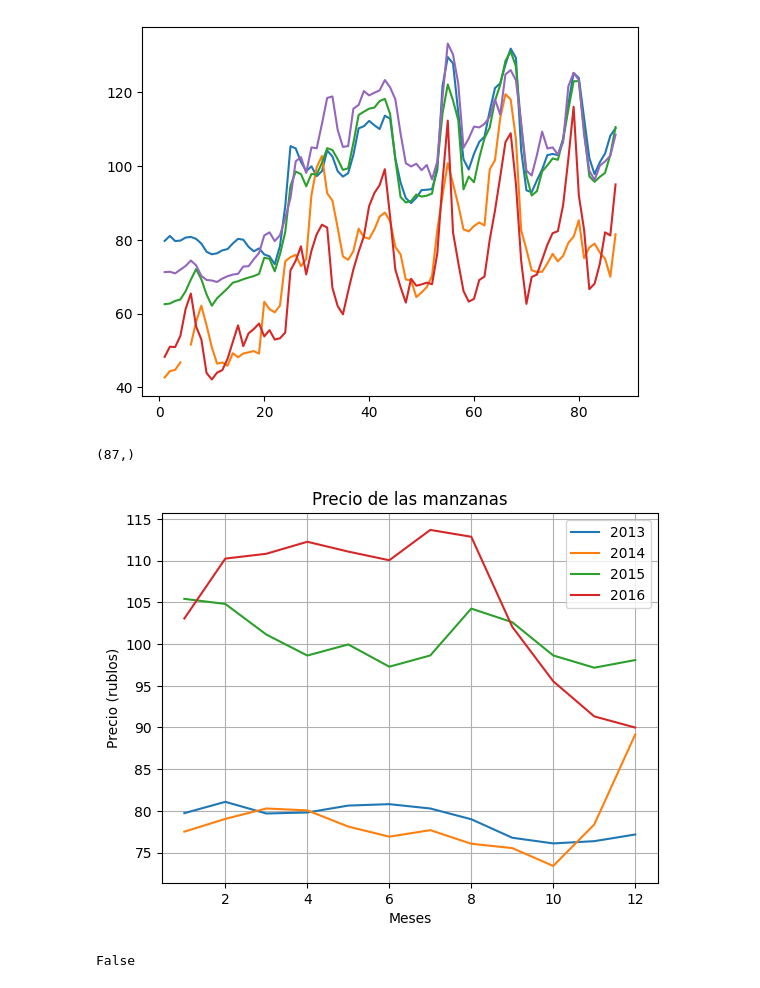
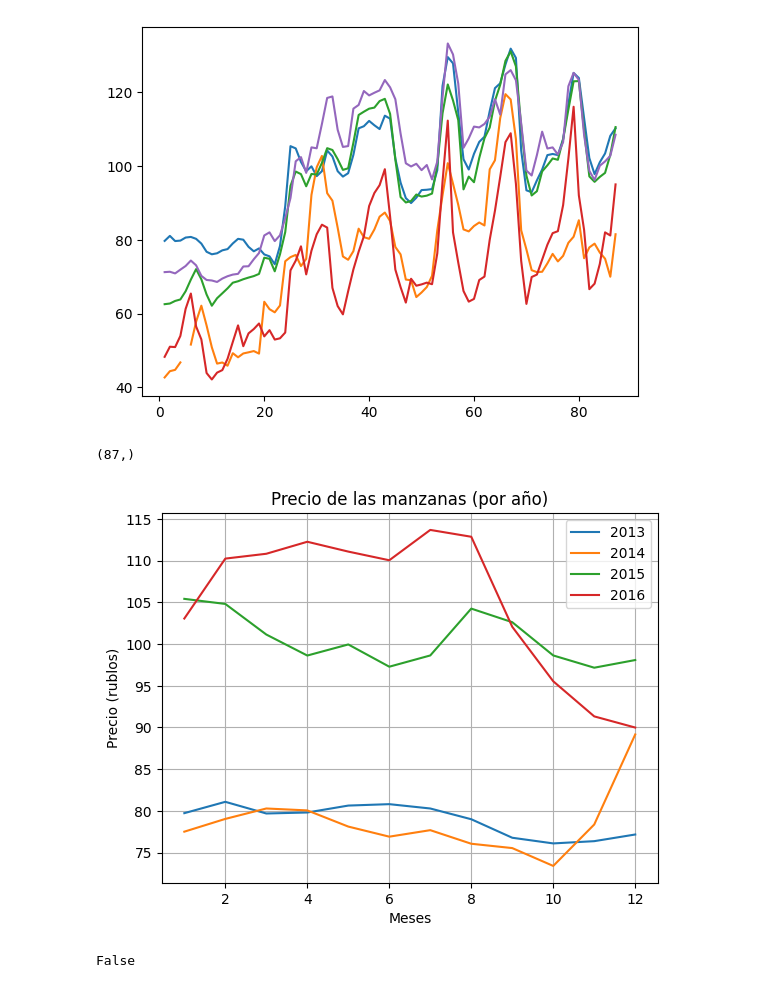
Before and after one commit to DanielRaiicHu/numPy, a Jupyter notebook: numPy.ipynb, the cells around one changed output. Cells and saved outputs as stored; diff of their text form; code cells hidden in the pictures.

```diff
--- a/numPy.ipynb
+++ b/numPy.ipynb
@@ -390,11 +392,10 @@ plt.plot(fechas, precios[:])
  <matplotlib.lines.Line2D at 0x...>,
  <matplotlib.lines.Line2D at 0x...>]
 [figure]
-# %%
-Moscu.shape # muestra las dimensiones
-# resultado es (87,) lo que quiere decir que es array unidimensional (vector)
-# que contiene 87 elementos
-# 87 precios de manzanas registrados en Moscu
-# %% [output]
-(87,)
+# %%
+# .shape muestra las dimensiones del array (filas, columnas)
+# Moscu tiene 87 precios, uno por cada mes
+Moscu.shape
+# %% [output]
+(87,)
 # %%
@@ -406,20 +407,21 @@ moscu_2 = Moscu[12:24] # segundo año
 moscu_3 = Moscu[24:36] # tercer año
 moscu_4 = Moscu[36:48] # cuarto año
 # %%
-# genera un array con los valores correspondientes al periodo del año correspondiente
+# np.arange(1,13,1) genera un array del 1 al 12, que representa los meses del año
+# Se usa como eje X para graficar los precios mensuales de cada año
 plt.plot(np.arange(1,13,1),moscu_1)
 plt.plot(np.arange(1,13,1),moscu_2)
 plt.plot(np.arange(1,13,1),moscu_3)
 plt.plot(np.arange(1,13,1),moscu_4)
-# genera una leyenda correspondiente para cada año
-plt.title("Precio de las manzanas") # Establece el título del gráfico.
+
+plt.title("Precio de las manzanas (por año)") # Establece el título del gráfico.
 plt.xlabel("Meses") # Etiqueta el eje x (horizontal) del gráfico.
-plt.ylabel("Precio (rublos)") #E tiqueta el eje y (vertical) del gráfico.
+plt.ylabel("Precio (rublos)") # Etiqueta el eje y (vertical) del gráfico.
 plt.legend(['2013','2014','2015','2016']) # Muestra la leyenda del gráfico para identificar las series de datos.
 plt.grid() # Muestra una cuadrícula en el gráfico para facilitar la lectura.
 plt.show() # Muestra el gráfico en pantalla.
 # %% [output]
-[figure, old version]
+[figure, new version]
 # %%
 # Verifica si dos arrays son idénticos.
 np.array_equal(moscu_1,moscu_2)
```
Also changed, not shown: parts of 4 cells of this notebook.
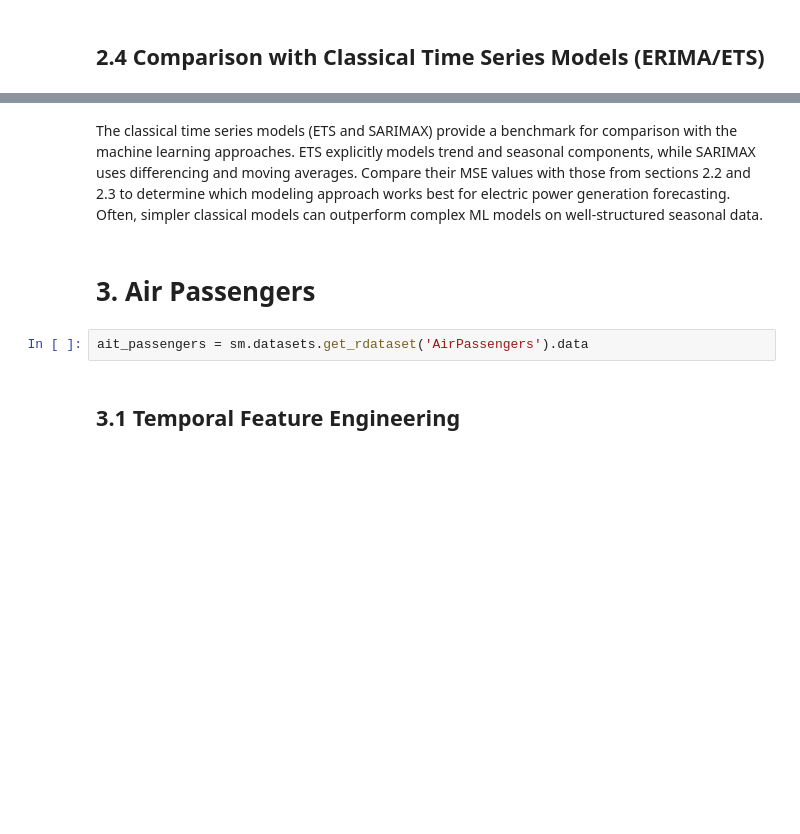
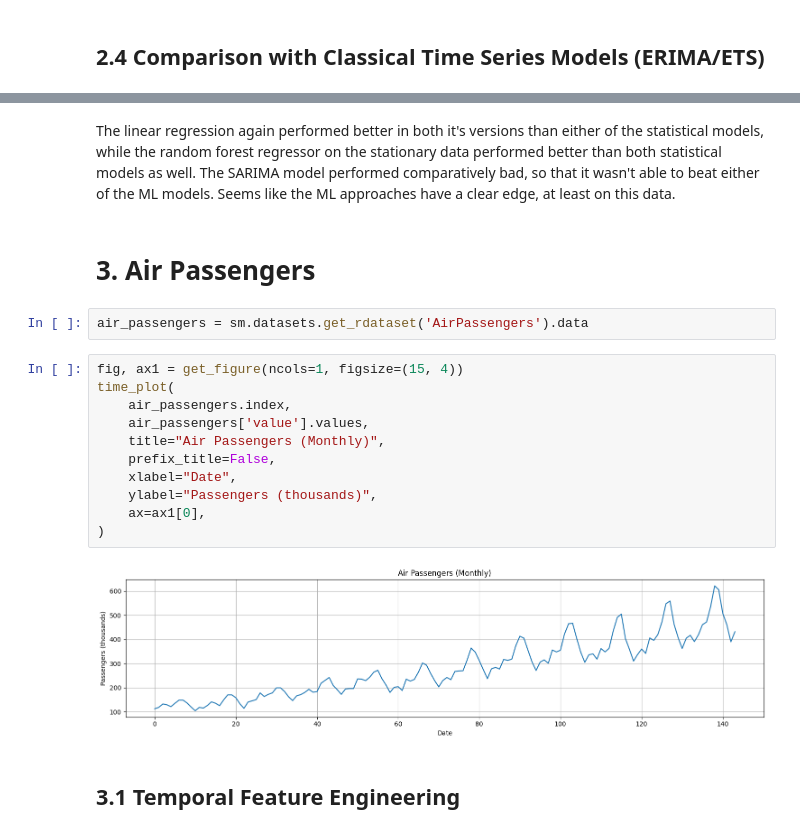
Before and after one commit to V8-Luky/time, a Jupyter notebook: notebooks/11_Exercise.ipynb, the cells around one changed output, grey strips where cells are left out. Drawn from its saved outputs; the diff is of its cells as text; blank space fills up the shorter version.

```diff
--- a/notebooks/11_Exercise.ipynb
+++ b/notebooks/11_Exercise.ipynb
@@ -442,8 +471,21 @@ plt.show()
 # %% [markdown]
-The classical time series models (ETS and SARIMAX) provide a benchmark for comparison with the machine learning approaches. ETS explicitly models trend and seasonal components, while SARIMAX uses differencing and moving averages. Compare their MSE values with those from sections 2.2 and 2.3 to determine which modeling approach works best for electric power generation forecasting. Often, simpler classical models can outperform complex ML models on well-structured seasonal data.
+The linear regression again performed better in both it's versions than either of the statistical models, while the random forest regressor on the stationary data performed better than both statistical models as well. The SARIMA model performed comparatively bad, so that it wasn't able to beat either of the ML models. Seems like the ML approaches have a clear edge, at least on this data.
 # %% [markdown]
 # 3. Air Passengers
 # %%
-ait_passengers = sm.datasets.get_rdataset('AirPassengers').data
+air_passengers = sm.datasets.get_rdataset('AirPassengers').data
+# %%
+fig, ax1 = get_figure(ncols=1, figsize=(15, 4))
+time_plot(
+    air_passengers.index,
+    air_passengers['value'].values,
+    title="Air Passengers (Monthly)",
+    prefix_title=False,
+    xlabel="Date",
+    ylabel="Passengers (thousands)",
+    ax=ax1[0],
+)
+# %% [output]
+[figure, added]
 # %% [markdown]
 ## 3.1 Temporal Feature Engineering
```
Also changed, not shown: parts of 15 cells of this notebook.
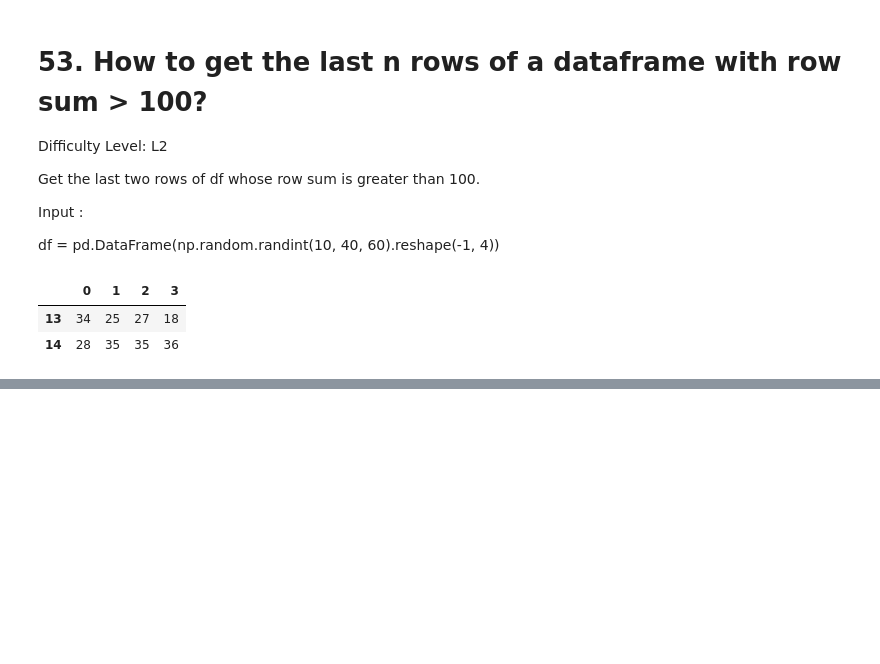
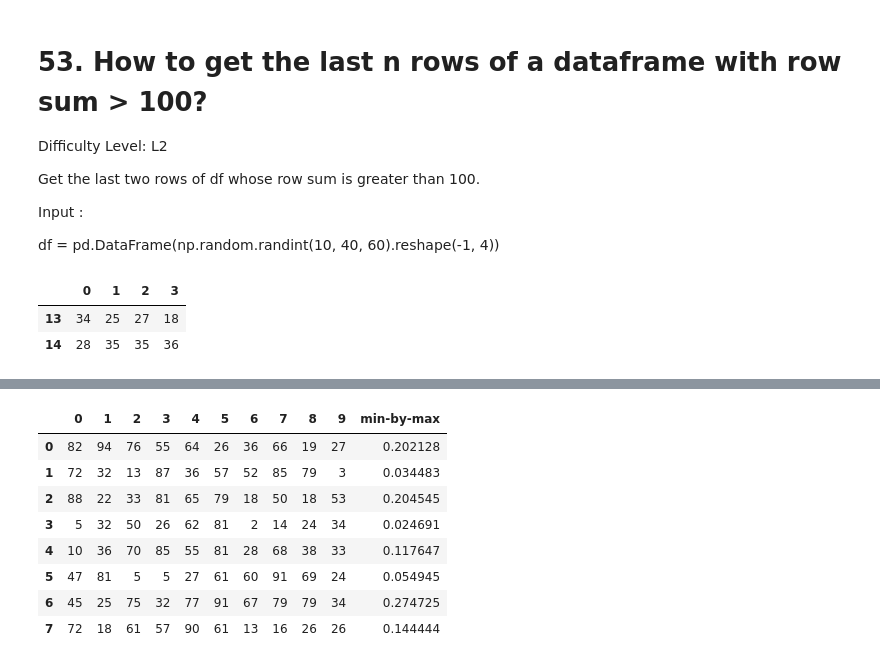
Before and after one commit to SmainK/Python-Exercices, a Jupyter notebook: Pandas exercices/101 Pandas Exercises.ipynb, the cells around one changed output, grey strips where cells are left out. Drawn from its saved outputs; the diff is of its cells as text; code cells hidden in the pictures; blank space fills up the shorter version.

```diff
--- a/Pandas exercices/101 Pandas Exercises.ipynb
+++ b/Pandas exercices/101 Pandas Exercises.ipynb
@@ -1177,0 +1242,14 @@ df.iloc[np.where(rowsums > 100)]
+# %%
+df = pd.DataFrame(np.random.randint(1,100, 80).reshape(8, -1))
+df['min-by-max'] = df.apply(lambda x: x.min()/x.max(), axis = 1)
+df
+# %% [output]
+|  | 0 | 1 | 2 | 3 | 4 | 5 | 6 | 7 | 8 | 9 | min-by-max |
+| 0 | 82 | 94 | 76 | 55 | 64 | 26 | 36 | 66 | 19 | 27 | 0.202128 |
+| 1 | 72 | 32 | 13 | 87 | 36 | 57 | 52 | 85 | 79 | 3 | 0.034483 |
+| 2 | 88 | 22 | 33 | 81 | 65 | 79 | 18 | 50 | 18 | 53 | 0.204545 |
+| 3 | 5 | 32 | 50 | 26 | 62 | 81 | 2 | 14 | 24 | 34 | 0.024691 |
+| 4 | 10 | 36 | 70 | 85 | 55 | 81 | 28 | 68 | 38 | 33 | 0.117647 |
+| 5 | 47 | 81 | 5 | 5 | 27 | 61 | 60 | 91 | 69 | 24 | 0.054945 |
+| 6 | 45 | 25 | 75 | 32 | 77 | 91 | 67 | 79 | 79 | 34 | 0.274725 |
+| 7 | 72 | 18 | 61 | 57 | 90 | 61 | 13 | 16 | 26 | 26 | 0.144444 |
```
Also changed, not shown: parts of 22 cells of this notebook.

WHAT THIS TASK INVOLVES: Your answer should be one number: how many lines in the material hold the string "arange".

REPLY: 5